_Activity_
Search the records below for the word "GitHub", then return every line where it appears.

_Study material_
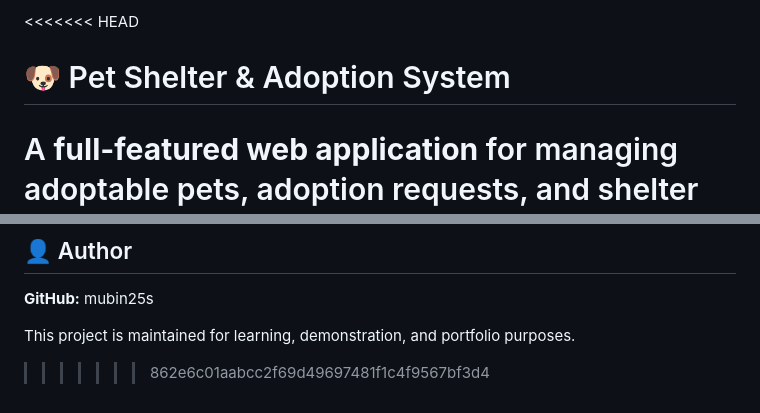
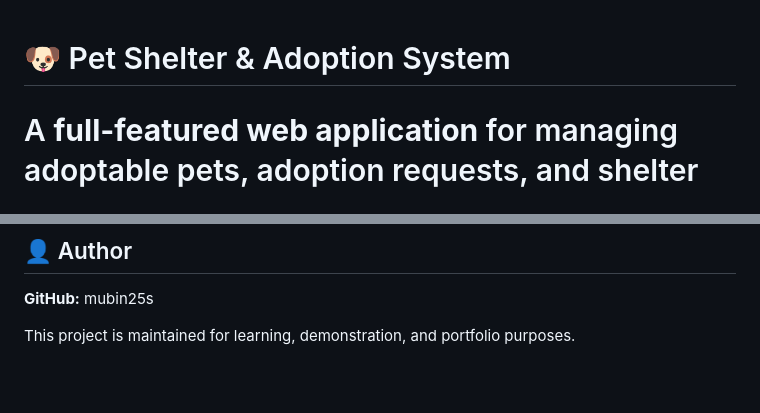
Before and after one commit to mubin25s/Pet_Shelter, a Markdown page: README.md, 2 parts joined by grey strips. GitHub-like rendering; blank space fills up the shorter version.

```diff
--- a/README.md
+++ b/README.md
@@ -1,4 +1,3 @@
-<<<<<<< HEAD
 # 🐶 Pet Shelter & Adoption System
 
 A **full-featured web application** for managing adoptable pets, adoption requests, and shelter data.
@@ -146,5 +145,3 @@ This project is currently **unlicensed**. A license file can be added if distrib
 **GitHub:** mubin25s
 
 This project is maintained for learning, demonstration, and portfolio purposes.
-
->>>>>>> 862e6c01aabcc2f69d49697481f1c4f9567bf3d4
```
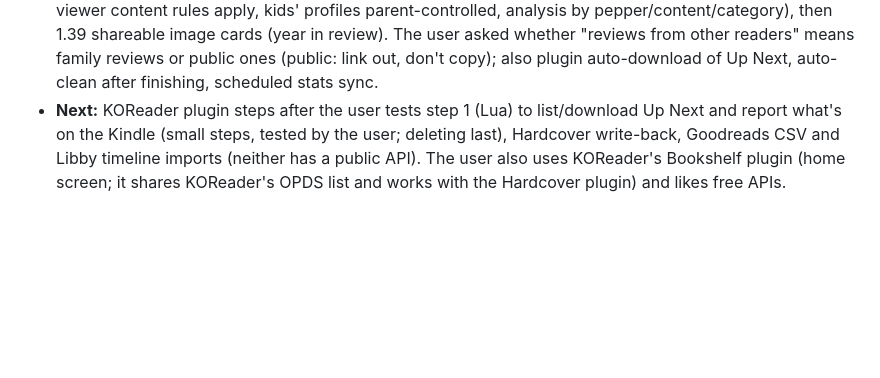
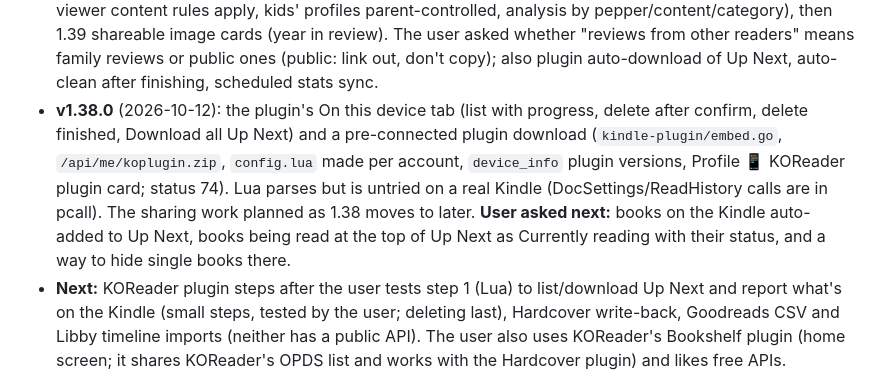
Before and after one commit to ZachCurry13/novelcheck, a Markdown page: HANDOFF.md, the part around the change. Rendered like a GitHub page; blank space fills up the shorter version.

Commit message:
Handoff: v1.38.0 released
Co-Authored-By: Claude Sonnet 5.5 <noreply@anthropic.com>

```diff
--- a/HANDOFF.md
+++ b/HANDOFF.md
@@ -21,6 +21,7 @@ NovelCheck (Go + vanilla JS PWA, self-hosted on the user's TrueNAS) rates a fami
 - **v1.36.3** (2026-10-12): three-word sync codes (`internal/store/words.go`; old codes still work) with a wrong-code limiter (`codeGuesses`), WebDAV kept tidy (`dav` start folder collapses; Profile 🧹 Remove empty folders), clearer Cloud storage steps. The user's WebDAV now lists folders (the Kindle got a list); still to confirm: Choose folder + Synchronize now. Idea in progress: a short OPDS address (`/opds` with the username and sync code as Basic login) because the long token address is hard to type on a Kindle.
 - **v1.36.4** (2026-10-12): the short OPDS address: `/opds` with the NovelCheck username and sync code as KOReader's Username/Password (status 72); the long token address still works. Untried with a real KOReader. Open from the user: WebDAV Choose-folder and Synchronize now; whether the plugin has been run on a Kindle.
 - **v1.37.0** (2026-10-12): the Reading stats page (`stats.js`, `statscalc.js`, `statsviews.js`; status 73) from KOReader's page-by-page reading, rolled into hours (`reading_hours`) and drawn in the browser's time zone. Tested with seeded data only, never with a real Kindle sync. `TestBatchFinishedNotice` (analyzer) is flaky, unrelated. **Next (agreed direction):** stats for people without KOReader (Hardcover/Goodreads imports: finished dates, ratings, own reviews), then 1.38 sharing (private by default, family readers page, viewer content rules apply, kids' profiles parent-controlled, analysis by pepper/content/category), then 1.39 shareable image cards (year in review). The user asked whether "reviews from other readers" means family reviews or public ones (public: link out, don't copy); also plugin auto-download of Up Next, auto-clean after finishing, scheduled stats sync.
+- **v1.38.0** (2026-10-12): the plugin's On this device tab (list with progress, delete after confirm, delete finished, Download all Up Next) and a pre-connected plugin download (`kindle-plugin/embed.go`, `/api/me/koplugin.zip`, `config.lua` made per account, `device_info` plugin versions, Profile 📱 KOReader plugin card; status 74). Lua parses but is untried on a real Kindle (DocSettings/ReadHistory calls are in pcall). The sharing work planned as 1.38 moves to later. **User asked next:** books on the Kindle auto-added to Up Next, books being read at the top of Up Next as Currently reading with their status, and a way to hide single books there.
 - **Next:** KOReader plugin steps after the user tests step 1 (Lua) to list/download Up Next and report what's on the Kindle (small steps, tested by the user; deleting last), Hardcover write-back, Goodreads CSV and Libby timeline imports (neither has a public API). The user also uses KOReader's Bookshelf plugin (home screen; it shares KOReader's OPDS list and works with the Hardcover plugin) and likes free APIs.
 - **Next (agreed 2026-09-29, released one at a time with the user's OK):** 1.31 Hardcover sync (one-way, a personal token per person, hourly), 1.32 Read in NovelCheck (a phone reader in the browser that keeps the place with KOReader through kosync). Goodreads and StoryGraph have no API.
 - A "2.0" was discussed: no rewrite; instead one job system for background work, one reading-progress model (fold it into 1.31/1.32), books with editions and files underneath (the one migration worth a 2.0), and a small component layer for the screens, page by page.
```
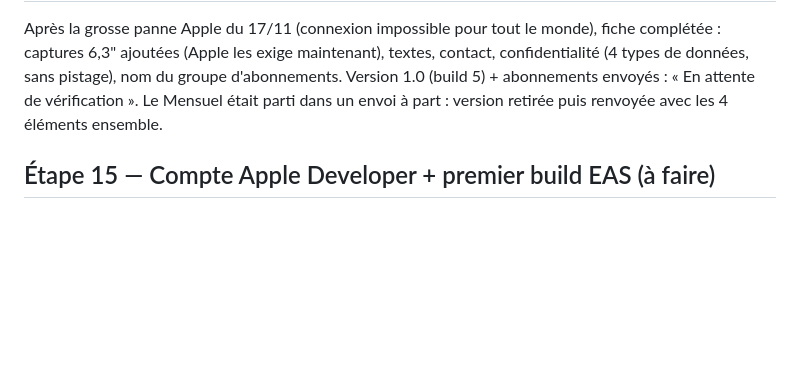
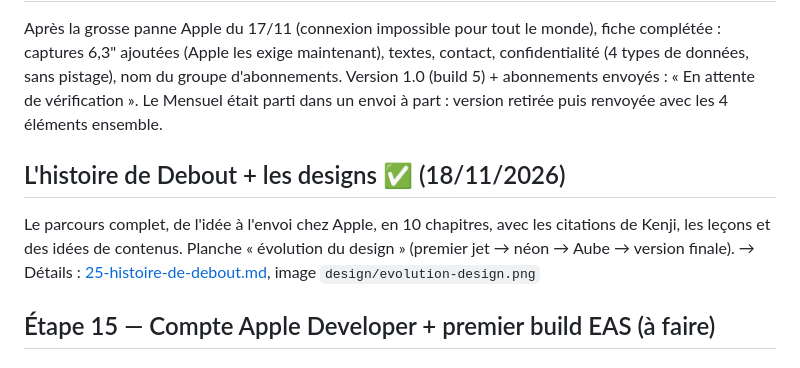
Before and after one commit to kenjiroad/appwhiletraveling, a Markdown page: docs/00-journal.md, the part around the change. Rendered like a GitHub page; blank space fills up the shorter version.

```diff
--- a/docs/00-journal.md
+++ b/docs/00-journal.md
@@ -153,6 +153,11 @@ ajoutées (Apple les exige maintenant), textes, contact, confidentialité (4 typ
 groupe d'abonnements. Version 1.0 (build 5) + abonnements envoyés : « En attente de vérification ».
 Le Mensuel était parti dans un envoi à part : version retirée puis renvoyée avec les 4 éléments ensemble.
 
+## L'histoire de Debout + les designs ✅ (18/11/2026)
+Le parcours complet, de l'idée à l'envoi chez Apple, en 10 chapitres, avec les citations de Kenji, les leçons et des
+idées de contenus. Planche « évolution du design » (premier jet → néon → Aube → version finale).
+→ Détails : [25-histoire-de-debout.md](25-histoire-de-debout.md), image `design/evolution-design.png`
+
 ## Étape 15 — Compte Apple Developer + premier build EAS (à faire)
 
 ## Analyse des concurrents — faite ✅ (28/10/2026)
```
Also changed, not shown: README.md (+1 -0 lines), docs/25-histoire-de-debout.md (added, +330 -0 lines), design/evolution-design.png (added).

_Problem solution_
Before and after one commit to mubin25s/Pet_Shelter, a Markdown page: README.md, 2 parts joined by grey strips. GitHub-like rendering; blank space fills up the shorter version.
 **GitHub:** mubin25s
Before and after one commit to ZachCurry13/novelcheck, a Markdown page: HANDOFF.md, the part around the change. Rendered like a GitHub page; blank space fills up the shorter version.
Before and after one commit to kenjiroad/appwhiletraveling, a Markdown page: docs/00-journal.md, the part around the change. Rendered like a GitHub page; blank space fills up the shorter version.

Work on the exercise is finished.